Tuesday, August 11, 2015

Chickens come and go

We bought our twenty chickens just in time for our grandsons to learn the joys of baby chicks. Kieran and Jasper the older two, cradled them gently in their cupped hands, satisfied just to watch them and feel their fragile bodies beneath the fluffy feathers.

Dave and I enjoyed walking out to the barn first thing in the morning to let them out into their run and returning to the barn every evening to shut them up safe. We checked on the sheep and talked to the chickens on each trip. It was very bucolic, perhaps too bucolic. I was actually looking forward to the day the last chicken learned to fly so that they could use our automatic chicken door that closed at dusk and opened at dawn.

And then one morning when Dave went out, there were only three live chickens left in the coup. A critter had climbed the fence and found her way through the automatic chicken door. What ever kind of animal it was, the critter must have been working for weeks to find a way into the coup and had finally succeeded.

Dave shut off the automatic door and reinforced the fence, but the next morning the last three chickens were dead.

I was stunned at how sad I felt, way out of proportion to the amount of love I thought I had for those chickens. But I cared.

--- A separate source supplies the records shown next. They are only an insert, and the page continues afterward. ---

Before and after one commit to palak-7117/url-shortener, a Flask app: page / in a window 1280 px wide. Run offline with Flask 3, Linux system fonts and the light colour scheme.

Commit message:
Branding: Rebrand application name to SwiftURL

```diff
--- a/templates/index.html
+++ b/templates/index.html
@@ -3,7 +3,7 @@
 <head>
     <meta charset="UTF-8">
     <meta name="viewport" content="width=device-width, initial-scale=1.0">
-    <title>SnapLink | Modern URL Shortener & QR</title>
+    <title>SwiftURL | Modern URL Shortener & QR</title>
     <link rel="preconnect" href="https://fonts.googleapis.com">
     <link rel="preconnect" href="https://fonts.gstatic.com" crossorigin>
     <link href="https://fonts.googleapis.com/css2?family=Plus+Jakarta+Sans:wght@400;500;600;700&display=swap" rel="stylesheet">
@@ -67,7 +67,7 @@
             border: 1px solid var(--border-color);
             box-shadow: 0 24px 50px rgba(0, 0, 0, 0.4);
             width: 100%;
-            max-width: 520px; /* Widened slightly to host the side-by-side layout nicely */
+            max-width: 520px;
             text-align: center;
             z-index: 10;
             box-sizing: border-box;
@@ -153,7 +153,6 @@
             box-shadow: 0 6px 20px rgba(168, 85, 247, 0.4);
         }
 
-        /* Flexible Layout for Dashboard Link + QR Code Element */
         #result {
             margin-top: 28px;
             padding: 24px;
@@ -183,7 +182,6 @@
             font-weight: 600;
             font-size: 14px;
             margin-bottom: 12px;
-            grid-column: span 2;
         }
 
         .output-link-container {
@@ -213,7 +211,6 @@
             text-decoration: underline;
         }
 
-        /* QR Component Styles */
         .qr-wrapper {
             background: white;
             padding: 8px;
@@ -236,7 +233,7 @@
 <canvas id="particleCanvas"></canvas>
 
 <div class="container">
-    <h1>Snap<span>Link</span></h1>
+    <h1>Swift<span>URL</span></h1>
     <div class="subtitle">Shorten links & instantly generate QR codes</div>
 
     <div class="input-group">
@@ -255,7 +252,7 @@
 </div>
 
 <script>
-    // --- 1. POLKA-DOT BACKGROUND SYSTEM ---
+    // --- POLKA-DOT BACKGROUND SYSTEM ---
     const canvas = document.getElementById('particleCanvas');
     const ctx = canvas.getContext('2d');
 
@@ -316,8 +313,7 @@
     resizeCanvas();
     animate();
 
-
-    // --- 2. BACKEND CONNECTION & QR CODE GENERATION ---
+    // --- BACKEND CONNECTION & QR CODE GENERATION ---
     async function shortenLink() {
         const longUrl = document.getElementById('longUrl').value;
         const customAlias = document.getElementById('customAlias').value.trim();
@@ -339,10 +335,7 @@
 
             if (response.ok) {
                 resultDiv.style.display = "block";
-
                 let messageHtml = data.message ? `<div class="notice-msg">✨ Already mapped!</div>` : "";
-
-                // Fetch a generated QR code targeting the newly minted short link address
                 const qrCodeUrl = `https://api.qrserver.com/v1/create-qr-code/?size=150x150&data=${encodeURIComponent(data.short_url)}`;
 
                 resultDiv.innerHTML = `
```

I had treasured the joy in Kieran and Simon and Jasper's responses, the expectation of someday gathering eggs, the pleasure I got from watching the chicks change from fuzzy balls of down to scraggly adolescents, to beautiful adult plumage  in black and white and brown. We would have been butchering our soon. But to have something else butcher them, and not to even eat them all, that was so sad.

Dave and I are working on plans for a more secure chicken coop. Next spring, we'll begin again. After all we should have remembered, chicken lives are fragile, they come and go.

No comments:

Post a Comment